But what is the relationship between social composition and hegemony? Nildo Viana, when dealing with social movements at a theoretical level, helps us to understand this issue in the concrete analysis of the student movement: “When the social composition of the social movement or of a certain branch is of the underprivileged classes, it tends to have specificities and more contradictory elements when subjected to bourgeois hegemony. When the social composition is markedly that of the privileged classes, then bourgeois hegemony tends to reign without major contradictions, except in certain ramifications. But there are divergences in both cases and in all senses, which only analyzes of concrete cases can solve. It is possible, for example, for sectors of a social movement whose social composition is predominantly of the underprivileged classes to break with all contradiction and fully adhere to bourgeois hegemony or proletarian hegemony. Likewise, the same can occur in the case of a social movement whose social composition is of the privileged classes (especially in the less integrated class within it, the intelligentsia), which is more common when there is a rise of social struggles, especially the struggles workers” (VIANA, 2016, P. 57-58).

That said, we can move forward towards thinking about the existing types of student movement, bearing in mind both their class composition and hegemony. In this sense, there are three variants of the student movement: the conservative, reformist and revolutionary student movement.

The conservative student movement expresses the bourgeois hegemony within itself, contributing to the reproduction of society based on specific student objectives. Examples: Nazi student youth in Germany, Christian democratic students in Brazil, etc. Its action is generally articulated with the reactionary wing of the dominant bloc. In times of stabilization of the dynamics of capital accumulation, the conservative student movement has little adherence or political resonance within student conflicts. It is in moments of capitalism crisis, in the intensification and radicalization of social conflicts that this trend emerges with greater force and number, expressing the reaction of the upper social classes linked to the dominant bloc.

Associated with doctrines, ideologies and representations that express reactionary objectives, they assume different forms according to each specific case, such as conservative, fascist, liberal-conservant, neo-Nazi variants, etc. Such objectives point to the fight against radical and revolutionary student organizations, the search for conservative hegemony within the student group (using moral discourse, creation of imaginary enemies, etc.), the articulation with other social movements that have conservative tendencies , among other claims.

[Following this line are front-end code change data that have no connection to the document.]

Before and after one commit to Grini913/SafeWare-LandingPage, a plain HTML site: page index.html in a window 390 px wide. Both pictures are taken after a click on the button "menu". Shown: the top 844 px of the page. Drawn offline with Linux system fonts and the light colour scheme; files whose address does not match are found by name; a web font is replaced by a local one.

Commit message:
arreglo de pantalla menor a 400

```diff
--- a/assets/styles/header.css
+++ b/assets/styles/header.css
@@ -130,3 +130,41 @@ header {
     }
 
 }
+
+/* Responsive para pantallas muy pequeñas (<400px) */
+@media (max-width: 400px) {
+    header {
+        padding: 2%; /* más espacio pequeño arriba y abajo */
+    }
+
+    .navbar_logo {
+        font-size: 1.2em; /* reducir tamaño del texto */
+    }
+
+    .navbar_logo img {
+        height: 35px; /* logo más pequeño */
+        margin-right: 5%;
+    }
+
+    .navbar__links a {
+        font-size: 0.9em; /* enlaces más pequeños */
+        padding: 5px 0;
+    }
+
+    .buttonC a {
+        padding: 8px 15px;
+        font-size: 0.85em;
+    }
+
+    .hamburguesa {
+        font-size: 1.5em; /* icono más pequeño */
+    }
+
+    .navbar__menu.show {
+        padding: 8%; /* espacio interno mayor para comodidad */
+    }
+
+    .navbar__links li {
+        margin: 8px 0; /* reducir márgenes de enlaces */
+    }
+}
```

The relationship of the conservative student movement with the State will depend on the political composition that assumes state control. If the government is linked to leftist (progressive) parties, the relationship is one of combat and denunciation. If they are governments linked to right-wing parties, the relationship is one of alliance and defense. A concrete example of the latter case is the history and development of Hitler's student youth. Initially it was a paramilitary youth and student organization that supported the rise of the Nazi party in Germany.

With the seizure of power by Hitler, the Hitler student youth became state policy, becoming, from 1933 onwards, an organization linked to the Ministry of Education and encouraged by the State in general and by the school/university institution in particular, raising about two million students at the end of the first year of Nazi rule. In 1939, membership of this organization became mandatory throughout Germany, which made it reach the surprising number of 5 million members (MONTEIRO, 2013). Such a mobilizing organization, at this moment, metamorphoses, becoming autonomous, losing its link with the student movement and becoming an authentic bureaucratic organization directly linked to the State.

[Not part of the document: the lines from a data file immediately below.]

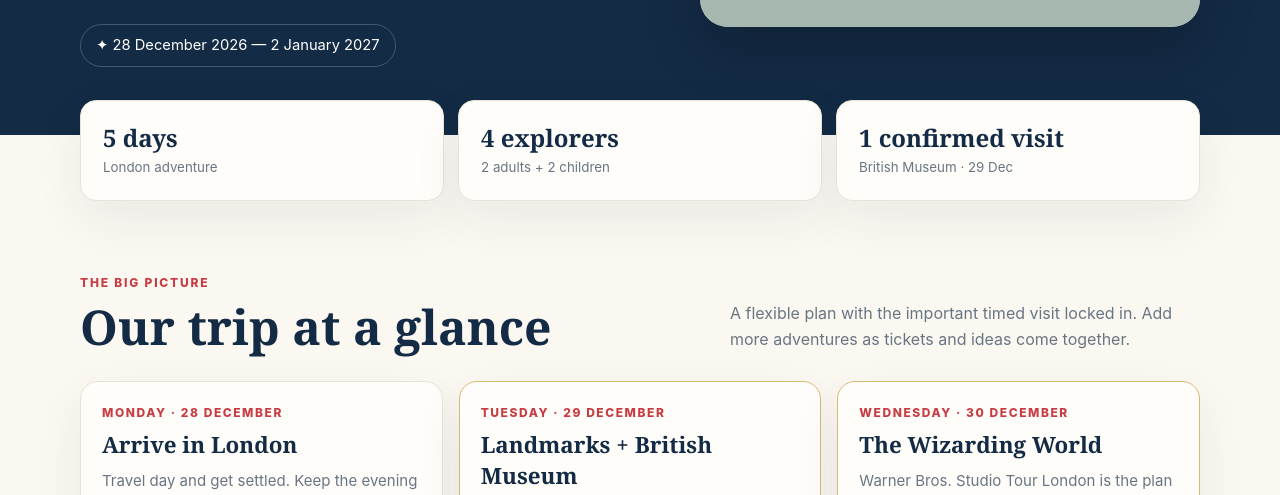
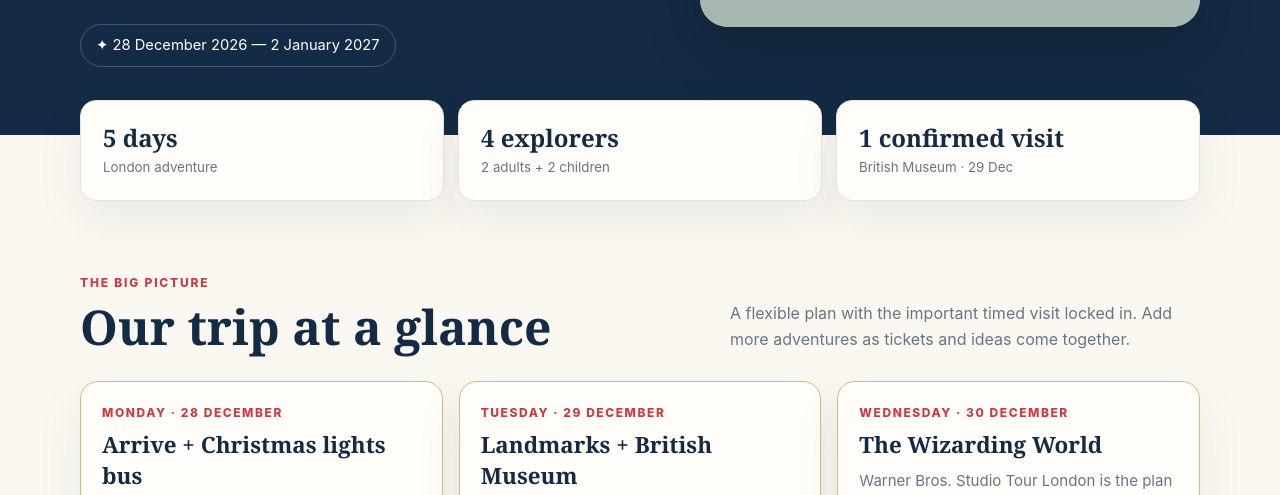
Before and after one commit to ChrisBeast67/london-family-trip, a plain HTML site: page index.html in a window 1280 px wide. Shown: the part 457-952 px from the top of the page. Drawn offline with Linux system fonts and the light colour scheme.

Commit message:
Add Christmas lights night bus idea for arrival evening

```diff
--- a/index.html
+++ b/index.html
@@ -39,7 +39,7 @@ footer{background:var(--navy);color:#dce4eb;padding:35px 0}.foot{display:flex;ju
  <section id="plan"><div class="wrap">
   <div class="section-head"><div><div class="kicker">The big picture</div><h2>Our trip at a glance</h2></div><p>A flexible plan with the important timed visit locked in. Add more adventures as tickets and ideas come together.</p></div>
   <div class="days">
-   <article class="day"><div class="date">Monday · 28 December</div><h3>Arrive in London</h3><p>Travel day and get settled. Keep the evening easy with a wander and dinner nearby.</p><span class="status">Flexible day</span></article>
+   <article class="day featured"><div class="date">Monday · 28 December</div><h3>Arrive + Christmas lights bus</h3><p>Arrive at 4:00pm, check in and have something to eat. If timing works, enjoy an evening open-top bus tour to see London’s Christmas lights.</p><span class="status planned">Evening idea · tickets to book</span></article>
    <article class="day featured"><div class="date">Tuesday · 29 December</div><h3>Landmarks + British Museum</h3><p>Morning walk to Big Ben and the London Eye, then the museum timed entry at 11:20.</p><span class="status booked">✓ Museum booked · 11:20</span></article>
    <article class="day featured"><div class="date">Wednesday · 30 December</div><h3>The Wizarding World</h3><p>Warner Bros. Studio Tour London is the plan for today. Check availability and book before travelling.</p><span class="status planned">Tickets to confirm</span></article>
    <article class="day"><div class="date">Thursday · 31 December</div><h3>New Year's Eve</h3><p>Keep the day and evening flexible. London's official fireworks viewing areas require tickets.</p><span class="status">Plan later</span></article>
@@ -68,6 +68,7 @@ footer{background:var(--navy);color:#dce4eb;padding:35px 0}.foot{display:flex;ju
  <section id="highlights"><div class="wrap">
   <div class="section-head"><div><div class="kicker">Things to look forward to</div><h2>Trip highlights</h2></div><p>Useful links and a few ideas to help make each stop special.</p></div>
   <div class="cards">
+   <article class="place"><div class="place-art">🚌</div><div class="place-body"><h3>Christmas Lights Night Bus</h3><p><b>Suggested for 28 Dec evening · not booked.</b> A 90-minute open-top tour past London’s illuminated Christmas displays. Big Bus lists tours from 12 Nov to 30 Dec 2026; departure times vary by stop. Choose a later departure after you have arrived and settled in. Dress warmly!</p><a href="https://www.bigbustours.com/en/london/london-christmas-lights-bus-tour" target="_blank" rel="noopener">Check official tour times and tickets ↗</a></div></article>
    <article class="place"><div class="place-art">🏛️</div><div class="place-body"><h3>British Museum</h3><p><b>Booked · 29 Dec at 11:20.</b> Look out for the Rosetta Stone, Egyptian mummies, Parthenon sculptures and the Great Court. Allow around 2–3 hours.</p><a href="https://www.britishmuseum.org/visit" target="_blank" rel="noopener">Visit the official website ↗</a></div></article>
    <article class="place"><div class="place-art">⚡</div><div class="place-body"><h3>Harry Potter Studio Tour</h3><p><b>Planned · 30 Dec, not yet confirmed.</b> Allow around 3–4 hours inside, plus travel to and from the studios. Check ticket availability before making plans.</p><a href="https://www.wbstudiotour.co.uk/tickets/" target="_blank" rel="noopener">Official tickets ↗</a> · <a href="https://book.wbstudiotour.com/?event_type_id=2&amp;site_id=1" target="_blank" rel="noopener">Booking page ↗</a></div></article>
    <article class="place"><div class="place-art">🕰️</div><div class="place-body"><h3>Big Ben</h3><p>One of London's most recognisable sights beside the Houses of Parliament. Great views from Westminster Bridge.</p><a href="https://www.parliament.uk/visiting/" target="_blank" rel="noopener">Visit UK Parliament ↗</a></div></article>
```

The reformist (or progressive) student movement expresses its ambiguity between bourgeois and bureaucratic hegemony, fighting for specific reforms both in terms of education in particular and those that affect society in general. Due to its broad social composition and the internal dynamics of student conflicts, it is the variant with the largest number of organizations, currents, mobilized individuals, etc. The fundamental determination of the reformist student movement is its relationship and its claim addressed to the State.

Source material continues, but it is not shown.